ASSIGNED TASK:
Look through the data below and, wherever a line carries the word "bottom", please copy that line.

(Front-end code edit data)

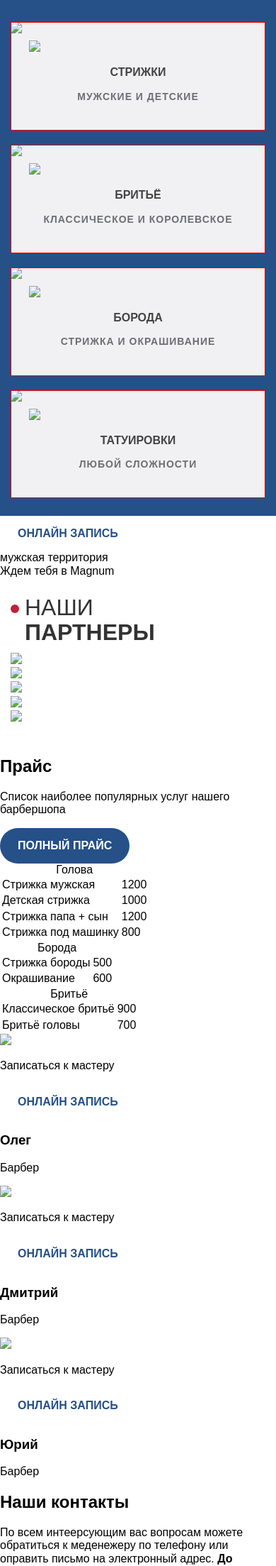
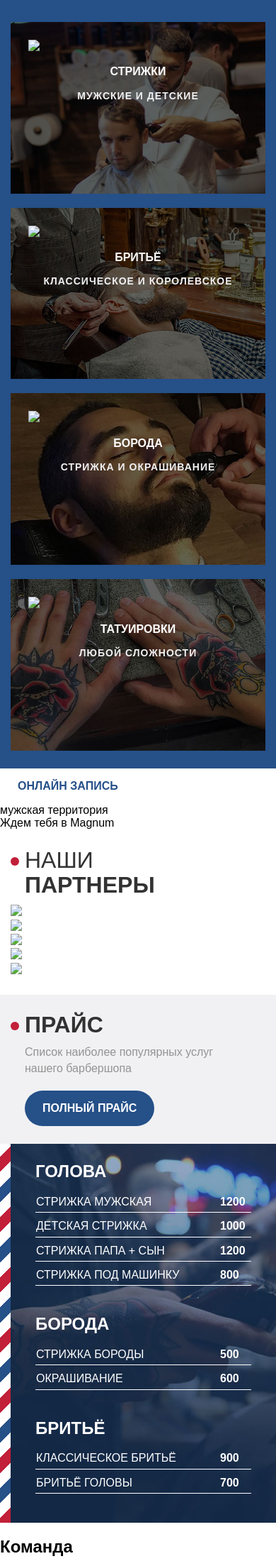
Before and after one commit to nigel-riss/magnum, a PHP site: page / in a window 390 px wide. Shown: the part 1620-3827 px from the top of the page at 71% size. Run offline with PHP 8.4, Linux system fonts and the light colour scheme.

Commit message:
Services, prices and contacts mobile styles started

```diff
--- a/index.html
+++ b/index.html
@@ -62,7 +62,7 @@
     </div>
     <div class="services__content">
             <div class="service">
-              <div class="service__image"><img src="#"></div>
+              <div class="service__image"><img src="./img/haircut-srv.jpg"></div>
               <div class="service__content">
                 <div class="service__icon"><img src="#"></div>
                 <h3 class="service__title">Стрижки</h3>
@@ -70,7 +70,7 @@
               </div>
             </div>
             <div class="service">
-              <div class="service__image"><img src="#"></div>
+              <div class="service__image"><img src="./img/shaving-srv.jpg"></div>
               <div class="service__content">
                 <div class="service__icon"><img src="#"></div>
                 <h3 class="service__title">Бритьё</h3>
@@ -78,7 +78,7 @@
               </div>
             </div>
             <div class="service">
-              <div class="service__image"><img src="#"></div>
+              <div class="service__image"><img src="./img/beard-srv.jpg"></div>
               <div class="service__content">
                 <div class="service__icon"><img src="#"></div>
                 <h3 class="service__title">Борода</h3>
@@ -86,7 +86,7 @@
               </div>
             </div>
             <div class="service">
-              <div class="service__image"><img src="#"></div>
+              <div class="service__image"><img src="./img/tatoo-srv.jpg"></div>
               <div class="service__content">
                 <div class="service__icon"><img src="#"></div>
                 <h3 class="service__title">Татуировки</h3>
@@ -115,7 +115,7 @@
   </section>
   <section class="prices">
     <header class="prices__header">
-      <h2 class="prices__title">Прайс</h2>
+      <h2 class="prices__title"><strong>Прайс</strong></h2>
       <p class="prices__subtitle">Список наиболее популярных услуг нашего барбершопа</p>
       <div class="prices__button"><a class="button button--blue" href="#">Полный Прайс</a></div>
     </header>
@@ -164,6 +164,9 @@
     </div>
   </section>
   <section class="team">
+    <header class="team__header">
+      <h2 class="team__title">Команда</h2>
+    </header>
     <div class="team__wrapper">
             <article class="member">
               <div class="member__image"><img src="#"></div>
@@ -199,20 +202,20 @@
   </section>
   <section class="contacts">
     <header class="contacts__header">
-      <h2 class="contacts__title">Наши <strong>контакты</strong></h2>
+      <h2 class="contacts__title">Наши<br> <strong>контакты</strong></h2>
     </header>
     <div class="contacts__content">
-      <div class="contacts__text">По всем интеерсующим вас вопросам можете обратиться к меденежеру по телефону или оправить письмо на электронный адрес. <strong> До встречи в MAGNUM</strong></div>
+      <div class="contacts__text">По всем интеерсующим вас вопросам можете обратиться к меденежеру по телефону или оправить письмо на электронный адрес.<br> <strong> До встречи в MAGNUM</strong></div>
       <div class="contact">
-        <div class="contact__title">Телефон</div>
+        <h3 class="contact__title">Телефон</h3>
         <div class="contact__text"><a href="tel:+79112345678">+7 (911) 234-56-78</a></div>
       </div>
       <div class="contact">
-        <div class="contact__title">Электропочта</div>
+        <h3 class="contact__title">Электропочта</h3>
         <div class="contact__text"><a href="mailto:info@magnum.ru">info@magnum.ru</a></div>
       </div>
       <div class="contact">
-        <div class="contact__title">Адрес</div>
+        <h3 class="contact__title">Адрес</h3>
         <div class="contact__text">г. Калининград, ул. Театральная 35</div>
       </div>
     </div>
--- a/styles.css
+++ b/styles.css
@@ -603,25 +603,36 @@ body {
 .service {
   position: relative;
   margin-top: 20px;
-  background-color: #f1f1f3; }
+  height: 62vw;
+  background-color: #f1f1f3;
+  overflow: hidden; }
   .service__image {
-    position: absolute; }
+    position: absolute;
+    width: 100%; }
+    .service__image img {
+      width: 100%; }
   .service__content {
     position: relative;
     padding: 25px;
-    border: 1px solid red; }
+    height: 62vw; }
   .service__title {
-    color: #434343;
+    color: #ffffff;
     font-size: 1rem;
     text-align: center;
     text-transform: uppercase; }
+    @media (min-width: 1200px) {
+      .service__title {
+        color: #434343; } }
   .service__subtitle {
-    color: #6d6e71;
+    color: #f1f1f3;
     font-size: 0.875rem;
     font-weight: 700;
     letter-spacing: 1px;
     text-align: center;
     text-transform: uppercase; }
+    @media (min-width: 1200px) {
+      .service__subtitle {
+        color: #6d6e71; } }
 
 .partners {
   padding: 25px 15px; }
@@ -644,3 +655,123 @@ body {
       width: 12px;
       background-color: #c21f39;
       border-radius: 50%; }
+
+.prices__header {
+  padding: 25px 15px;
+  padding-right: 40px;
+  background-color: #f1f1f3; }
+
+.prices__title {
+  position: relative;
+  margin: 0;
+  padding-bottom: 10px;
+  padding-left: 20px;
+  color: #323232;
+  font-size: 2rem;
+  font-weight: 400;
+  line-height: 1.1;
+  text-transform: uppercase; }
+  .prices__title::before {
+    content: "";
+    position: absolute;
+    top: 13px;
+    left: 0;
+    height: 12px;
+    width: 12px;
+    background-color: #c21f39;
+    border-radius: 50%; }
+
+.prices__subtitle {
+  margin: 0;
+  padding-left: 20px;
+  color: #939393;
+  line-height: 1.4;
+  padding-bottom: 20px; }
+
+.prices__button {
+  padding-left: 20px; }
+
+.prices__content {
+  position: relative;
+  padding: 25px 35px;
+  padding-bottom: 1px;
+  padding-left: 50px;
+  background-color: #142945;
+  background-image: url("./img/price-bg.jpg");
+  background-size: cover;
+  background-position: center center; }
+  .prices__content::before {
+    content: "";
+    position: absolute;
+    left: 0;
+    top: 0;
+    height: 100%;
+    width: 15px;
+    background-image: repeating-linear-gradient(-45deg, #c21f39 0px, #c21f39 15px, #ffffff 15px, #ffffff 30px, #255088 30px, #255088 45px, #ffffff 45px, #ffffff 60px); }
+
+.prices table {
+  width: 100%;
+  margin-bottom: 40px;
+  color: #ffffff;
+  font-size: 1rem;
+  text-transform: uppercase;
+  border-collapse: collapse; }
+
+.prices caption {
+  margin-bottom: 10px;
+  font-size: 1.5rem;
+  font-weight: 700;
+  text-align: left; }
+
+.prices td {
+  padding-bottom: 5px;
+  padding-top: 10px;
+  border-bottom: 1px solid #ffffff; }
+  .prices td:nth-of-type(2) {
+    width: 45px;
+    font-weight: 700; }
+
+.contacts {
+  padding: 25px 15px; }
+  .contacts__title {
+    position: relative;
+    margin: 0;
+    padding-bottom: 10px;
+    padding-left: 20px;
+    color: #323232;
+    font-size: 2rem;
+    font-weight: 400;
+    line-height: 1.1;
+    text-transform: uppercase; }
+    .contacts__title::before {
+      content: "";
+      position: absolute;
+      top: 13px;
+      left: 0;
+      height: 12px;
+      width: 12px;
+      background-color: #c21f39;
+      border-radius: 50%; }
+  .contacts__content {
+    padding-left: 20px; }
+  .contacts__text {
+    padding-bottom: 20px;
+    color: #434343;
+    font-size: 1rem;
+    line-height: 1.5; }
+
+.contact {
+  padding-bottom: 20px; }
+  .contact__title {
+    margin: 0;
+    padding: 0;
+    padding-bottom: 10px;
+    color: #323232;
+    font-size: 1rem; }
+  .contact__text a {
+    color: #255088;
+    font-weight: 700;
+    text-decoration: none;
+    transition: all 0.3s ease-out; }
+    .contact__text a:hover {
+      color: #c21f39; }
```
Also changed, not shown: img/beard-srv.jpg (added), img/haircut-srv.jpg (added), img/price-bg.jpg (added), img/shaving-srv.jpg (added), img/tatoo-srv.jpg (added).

SOLUTION:
+  padding-bottom: 10px;
+  padding-bottom: 20px; }
+  padding-bottom: 1px;
+  margin-bottom: 40px;
+  margin-bottom: 10px;
+  padding-bottom: 5px;
+  border-bottom: 1px solid #ffffff; }
+    padding-bottom: 10px;
+    padding-bottom: 20px;
+  padding-bottom: 20px; }
+    padding-bottom: 10px;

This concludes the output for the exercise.